Ron Patnosh use to joke that he came with building at St. Raymond. Now a piece of it belongs to him.
The all-boys Catholic school officially dedicated its gym its legendary teacher, athletic director and baseball coach during a ceremony on June 20. A scholarship fund was also established in his named.
Patnosh died of an apparent heart attack. last September at the age of 76 after serving as the school’s baseball coach for 48 years. St Raymond and its alumni wanted to do something that ensured all that he did would be remembered for years and years to come.

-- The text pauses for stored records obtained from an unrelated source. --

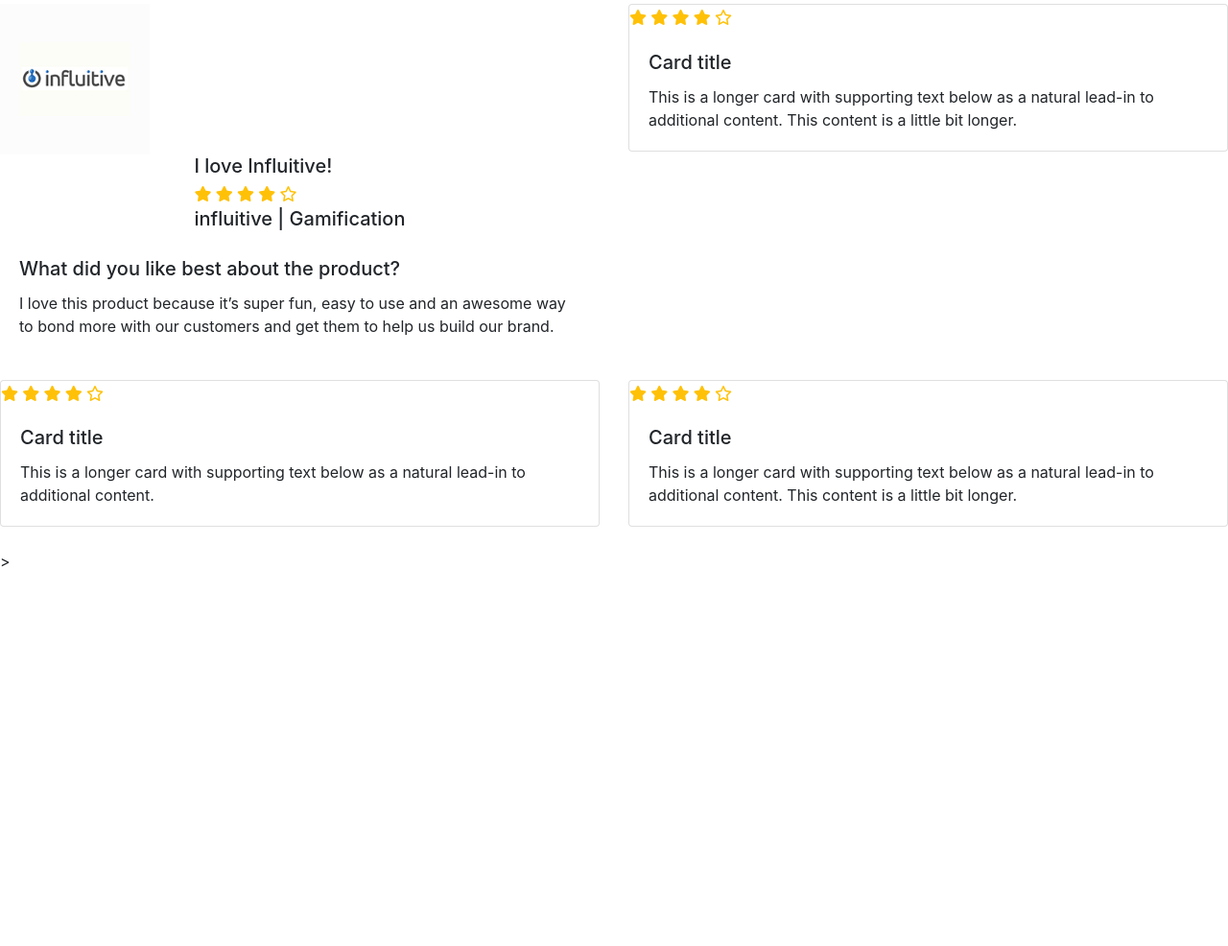
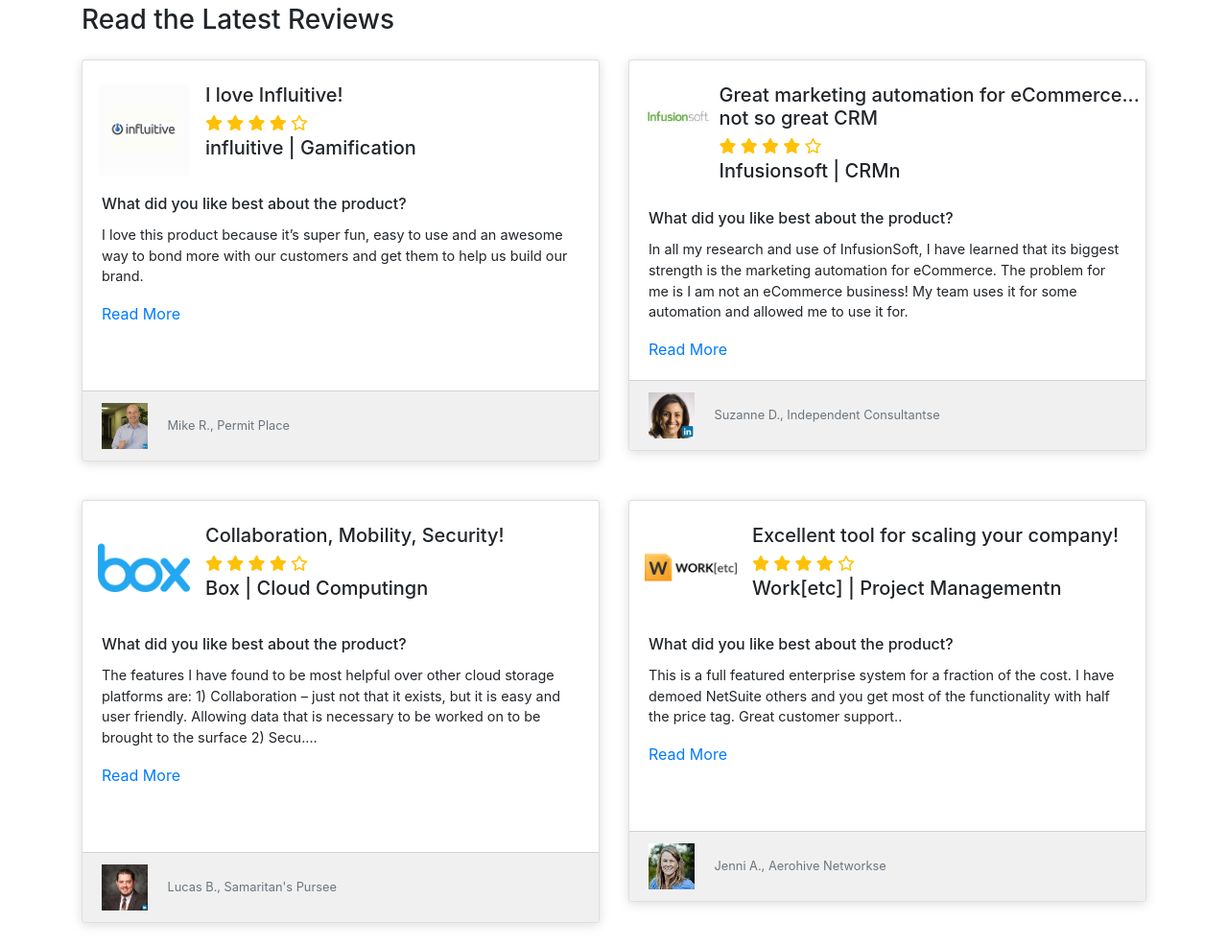
Before and after one commit to CrazyPythonLover1/AnswarIT, a plain HTML site: page index.html in a window 1280 px wide. Shown: the part 2386-3372 px from the top of the page at 96% size. Before the commit the page ends 2983 px from the top, so only its background shows below. Drawn offline with nearby package versions, Linux system fonts and the light colour scheme.

Commit message:
add reviews section

```diff
--- a/css/style.css
+++ b/css/style.css
@@ -87,3 +87,21 @@
   background: none;
   border: none;
 }
+.reviews .card-body h5{
+    font-size: 1rem;
+}
+.reviews .card-body p{
+    font-size: .9rem;
+}
+.reviews  .card {
+
+    box-shadow: 0 2px 12px  #ddd;
+}
+
+ .reviews .card-footer img{
+    width: 3rem;
+    height: 3rem;
+}
+.reviews .card-footer{
+    background-color: #f0f0f0;
+}
--- a/index.html
+++ b/index.html
@@ -109,7 +109,7 @@
 
     <section style="background-color:#f0f0f0; ">
       <div class="container mb-5 pb-5">
-        <div class="row pt-5" >
+        <div class="row pt-5">
           <div class="col-md-4 categories pt-5">
             <ul>
               <h4> Browse Top Categories </h4>
@@ -147,7 +147,8 @@
                 Professional Services Automation
               </li>
 
-              <small class="text-muted mt-5 "> <button class="btn btn-outline-success my-button my-2 my-sm-0 " type="submit"> Learn More</button></small>
+              <small class="text-muted mt-5 "> <button class="btn btn-outline-success my-button my-2 my-sm-0 "
+                  type="submit"> Learn More</button></small>
 
             </ul>
 
@@ -161,7 +162,7 @@
                   <div class="card">
                     <img src="images/business-tools/odoo_screenshot3-thumbnail.jpg" class="card-img-top" alt="...">
                     <div class="card-body">
-                        <h5 class="card-title">Odoo  </h5>
+                      <h5 class="card-title">Odoo </h5>
                       <h6 class="text-warning mt-1 mb-1"> <i class="fas fa-star"></i> <i class="fas fa-star"></i>
                         <i class="fas fa-star"></i> <i class="fas fa-star"></i>
                         <i class="far fa-star"></i>
@@ -170,7 +171,8 @@
                     </div>
                     <div class="card-footer">
 
-              <small class="text-muted"> <button class="btn btn-outline-success my-button my-2 my-sm-0 " type="submit"> Learn More</button></small>
+                      <small class="text-muted"> <button class="btn btn-outline-success my-button my-2 my-sm-0 "
+                          type="submit"> Learn More</button></small>
                     </div>
                   </div>
                 </div>
@@ -205,7 +207,7 @@
                         <i class="fas fa-star"></i> <i class="fas fa-star"></i>
                         <i class="far fa-star"></i>
                       </h6>
-                        <p class="card-text">Project Management  </p>
+                      <p class="card-text">Project Management </p>
                     </div>
                     <div class="card-footer">
                       <small class="text-muted"> <button class="btn btn-outline-success my-button my-2 my-sm-0 "
@@ -230,7 +232,8 @@
                     </div>
                     <div class="card-footer">
 
-              <small class="text-muted"> <button class="btn btn-outline-success my-button my-2 my-sm-0 " type="submit"> Learn More</button></small>
+                      <small class="text-muted"> <button class="btn btn-outline-success my-button my-2 my-sm-0 "
+                          type="submit"> Learn More</button></small>
                     </div>
                   </div>
                 </div>
@@ -238,7 +241,8 @@
                 <div class="single-tools">
 
                   <div class="card">
-                        <img src="images/business-tools/fantasysalesteamprofile-thumbnail.jpg" class="card-img-top" alt="...">
+                    <img src="images/business-tools/fantasysalesteamprofile-thumbnail.jpg" class="card-img-top"
+                      alt="...">
                     <div class="card-body">
                       <h5 class="card-title"> FantasySalesTeam </h5>
                       <h6 class="text-warning  mt-1 mb-1"> <i class="fas fa-star"></i> <i class="fas fa-star"></i>
@@ -265,7 +269,7 @@
                         <i class="fas fa-star"></i> <i class="fas fa-star"></i>
                         <i class="far fa-star"></i>
                       </h6>
-                        <p class="card-text">Project Management  </p>
+                      <p class="card-text">Project Management </p>
                     </div>
                     <div class="card-footer">
                       <small class="text-muted"> <button class="btn btn-outline-success my-button my-2 my-sm-0 "
@@ -285,14 +289,20 @@
       </div>
     </section>
     <section class="reviews">
+      <div class="container">
+        <h3>Read the Latest Reviews</h3>
         <div class="row row-cols-1 row-cols-md-2">
           <div class="col mb-4">
-    <div class=" ">
-      <img class="w-25" src="images/reviews-companies/influitive200-logo.png" alt="">
+            <div class="card mt-3 pt-4 ">
 
+              <div class="  d-flex justify-content-center   ">
+                <div style="width: 8rem;">
+                  <img class="w-75 ml-3" src="images/reviews-companies/influitive200-logo.png" alt="">
+                </div>
 
-      <div class=" d-flex justify-content-center">
-        <div> <h5> I love Influitive! </h5>
+                <div class=" mr-auto">
+
+                  <h5> I love Influitive! </h5>
                   <h6 class="text-warning  mt-1 mb-1">
                     <i class="fas fa-star"></i>
                     <i class="fas fa-star"></i>
@@ -301,21 +311,33 @@
                     <i class="far fa-star"></i>
                   </h6>
                   <h5>influitive | Gamification</h5>
+
                 </div>
               </div>
+              <div class="card-body mb-5">
+                <h5 class="card-title"> What did you like best about the product? </h5>
+                <p class="card-text">I love this product because it’s super fun, easy to use and an awesome way to bond
+                  more with our customers and get them to help us build our brand.</p>
+                <a href=""> Read More</a>
+              </div>
+              <div class="card-footer justify-content-center">
+                <img class=" " src="images/profiles/mike-robinson,-cdp.png" alt="">
+                <small class="text-muted ml-3">Mike R., Permit Place</small>
+              </div>
 
-
-      <div class="card-body">
-        <h5 class="card-title"> What did you like best about the product? </h5>
-        <p class="card-text">I love this product because it’s super fun, easy to use and an awesome way to bond more with our customers and get them to help us build our brand.</p>
-      </div>
             </div>
           </div>
           <div class="col mb-4">
-    <div class="card">
-      <a href="images/reviews-companies/infusionsoft-logo.jpg"></a>
-          <div class="justify-content-center"  >
+            <div class="card mt-3 pt-4 ">
 
+              <div class="  d-flex justify-content-center   ">
+                <div style="width: 8rem;">
+                  <img class="w-75 ml-3" src="images/reviews-companies/infusionsoft-logo.jpg" alt="">
+                </div>
+
+                <div class=" mr-auto">
+
+                  <h5> Great marketing automation for eCommerce... not so great CRM </h5>
                   <h6 class="text-warning  mt-1 mb-1">
                     <i class="fas fa-star"></i>
                     <i class="fas fa-star"></i>
@@ -323,39 +345,100 @@
                     <i class="fas fa-star"></i>
                     <i class="far fa-star"></i>
                   </h6>
+                  <h5>Infusionsoft | CRMn</h5>
+
+                </div>
+              </div>
+              <div class="card-body ">
+                <h5 class="card-title"> What did you like best about the product? </h5>
+                <p class="card-text">In all my research and use of InfusionSoft, I have learned that its biggest
+                  strength is the marketing automation for eCommerce. The problem for me is I am not an eCommerce
+                  business! My team uses it for some automation and allowed me to use it for.</p>
+                <a href=""> Read More</a>
+              </div>
+              <div class="card-footer justify-content-center">
+                <img class=" " src="images/profiles/suzanne-douglas.png" alt="">
+                <small class="text-muted ml-3">Suzanne D., Independent Consultantse</small>
               </div>
 
-      <div class="card-body">
-        <h5 class="card-title">Card title</h5>
-        <p class="card-text">This is a longer card with supporting text below as a natural lead-in to additional content. This content is a little bit longer.</p>
-      </div>
             </div>
           </div>
           <div class="col mb-4">
-    <div class="card">
-        <h6 class="text-warning  mt-1 mb-1"> <i class="fas fa-star"></i> <i class="fas fa-star"></i>
-                            <i class="fas fa-star"></i> <i class="fas fa-star"></i>
+            <div class="card mt-3 pt-4 ">
+
+              <div class="  d-flex justify-content-center   ">
+                <div style="width: 8rem;">
+                  <img class="w-75 ml-3" src="images/reviews-companies/box-logo.png" alt="">
+                </div>
+
+                <div class=" mr-auto">
+
+                  <h5> Collaboration, Mobility, Security! </h5>
+                  <h6 class="text-warning  mt-1 mb-1">
+                    <i class="fas fa-star"></i>
+                    <i class="fas fa-star"></i>
+                    <i class="fas fa-star"></i>
+                    <i class="fas fa-star"></i>
                     <i class="far fa-star"></i>
                   </h6>
-      <div class="card-body">
-        <h5 class="card-title">Card title</h5>
-        <p class="card-text">This is a longer card with supporting text below as a natural lead-in to additional content.</p>
+                  <h5>Box | Cloud Computingn</h5>
+
                 </div>
               </div>
+              <div class="card-body mb-5">
+                <h5 class="card-title"> What did you like best about the product? </h5>
+                <p class="card-text">The features I have found to be most helpful over other cloud storage platforms
+                  are: 1) Collaboration – just not that it exists, but it is easy and user friendly. Allowing data that
+                  is necessary to be worked on to be brought to the surface 2) Secu....</p>
+                <a href=""> Read More</a>
               </div>
+              <div class="card-footer justify-content-center">
+                <img class=" " src="images/profiles/lucas-bruch.png" alt="">
+                <small class="text-muted ml-3">Lucas B., Samaritan's Pursee</small>
+              </div>
+
+            </div>
+          </div>
+
           <div class="col mb-4">
-    <div class="card">
-        <h6 class="text-warning  mt-1 mb-1"> <i class="fas fa-star"></i> <i class="fas fa-star"></i>
-                            <i class="fas fa-star"></i> <i class="fas fa-star"></i>
+            <div class="card mt-3 pt-4 ">
+
+              <div class="  d-flex justify-content-center   ">
+                <div style="width: 8rem;">
+                  <img class="w-75 ml-3" src="images/reviews-companies/worketclogo.png" alt="">
+                </div>
+
+                <div class=" mr-auto">
+
+                  <h5> Excellent tool for scaling your company! </h5>
+                  <h6 class="text-warning  mt-1 mb-1">
+                    <i class="fas fa-star"></i>
+                    <i class="fas fa-star"></i>
+                    <i class="fas fa-star"></i>
+                    <i class="fas fa-star"></i>
                     <i class="far fa-star"></i>
                   </h6>
-      <div class="card-body">
-        <h5 class="card-title">Card title</h5>
-        <p class="card-text">This is a longer card with supporting text below as a natural lead-in to additional content. This content is a little bit longer.</p>
+                  <h5>Work[etc] | Project Managementn</h5>
+
                 </div>
               </div>
+              <div class="card-body mb-5">
+                <h5 class="card-title"> What did you like best about the product? </h5>
+                <p class="card-text">This is a full featured enterprise system for a fraction of the cost. I have demoed
+                  NetSuite others and you get most of the functionality with half the price tag. Great customer
+                  support..</p>
+                <a href=""> Read More</a>
               </div>
-</div>>
+              <div class="card-footer justify-content-center">
+                <img class=" " src="images/profiles/jenni-adair.png " alt="">
+                <small class="text-muted ml-3">Jenni A., Aerohive Networkse</small>
+              </div>
+
+            </div>
+          </div>
+
+        </div>
+      </div>
     </section>
 
 
```
Also changed, not shown: images/profiles/jenni-adair.png (added), images/profiles/lucas-bruch.png (added), images/profiles/mike-robinson,-cdp.png (added), images/profiles/suzanne-douglas.png (added). Lines whose indentation alone changed are shown as unchanged.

“He did a tremendous amount of stuff on the baseball field, but it was definitely so much more, as a teacher, colleague, and an administrator and as an athletic director,” Ravens athletic director Ben Aguirre said. “Just having something permanent in his name was only right.”
More than 150 of his former, colleagues, players, opposing coaches and his family gathered a the school to see the dedication of the Ron Patnosh Gymnasium. Those who knew him best said while he would have been appreciative of the honor, Patnosh never liked having too much importance placed on him.
“He was extremely humble, low key and didn’t want any attention,” St. Raymond baseball coach Marc DeLuca said. “If he was around he’d probably be really ticked off about this thing, but he deserved it.”
Patnosh was one of the CHSAA’s most successful and longest tenured baseball coaches. He started the Raven’s baseball team in 1964 and won 1,080 games, second only to Archbishop Molloy’s Jack Curran in the CHSAA. St. Raymond claimed city championships in 1980 and 1989 and nine division titles in his tenure. Patnosh, a history teacher, served as assistant principal for 15 years. He retired in 2010.
“He dedicated his entire life to the children here,” said Mary Ellen Storniola, Patnosh’s sister “He loved teaching. He loved coaching. He loved mentoring. He got as much from the children has he gave them.”
At his funeral countless former students and players came up to her to thank her for what Patnosh did for them. Many mothers told her how their sons might have ended up in gang, jail or much less successful had it not been for him. Storniola remember her brother always coming to his kids’ aid.
“He would immediately get up and he would leave to go to the Bronx because he got a call that there was a young man in the bar who should be or someone was in trouble,” she said. “He didn’t think two minutes about it. He just took care of it.”
His former player remember a man who got them excited to play the game and demanded they play it a certain way. Ravens junior varsity coach Cliff Gonzalez, a 1985 graduate, played for Patnosh for four seasons before starting a minor league career, He finds himself channeling his former coach’s passion when it is needed most.
“Every year I have my Patnosh moment,” he said. “When the team is down or losing, I’ll kick a helmet or throw a bat.”
The school wanted to make sure none of what Patnosh stood or was forgotten by future generations of students, teachers and coaches at the school. Name they gym in his honor will serve as a permanent reminder to all.
“He just thought we was a regular coach, loved baseball, loved teaching,” DeLuca said. “Something like this will preserve this and keep his name around for the people who he didn’t coach.”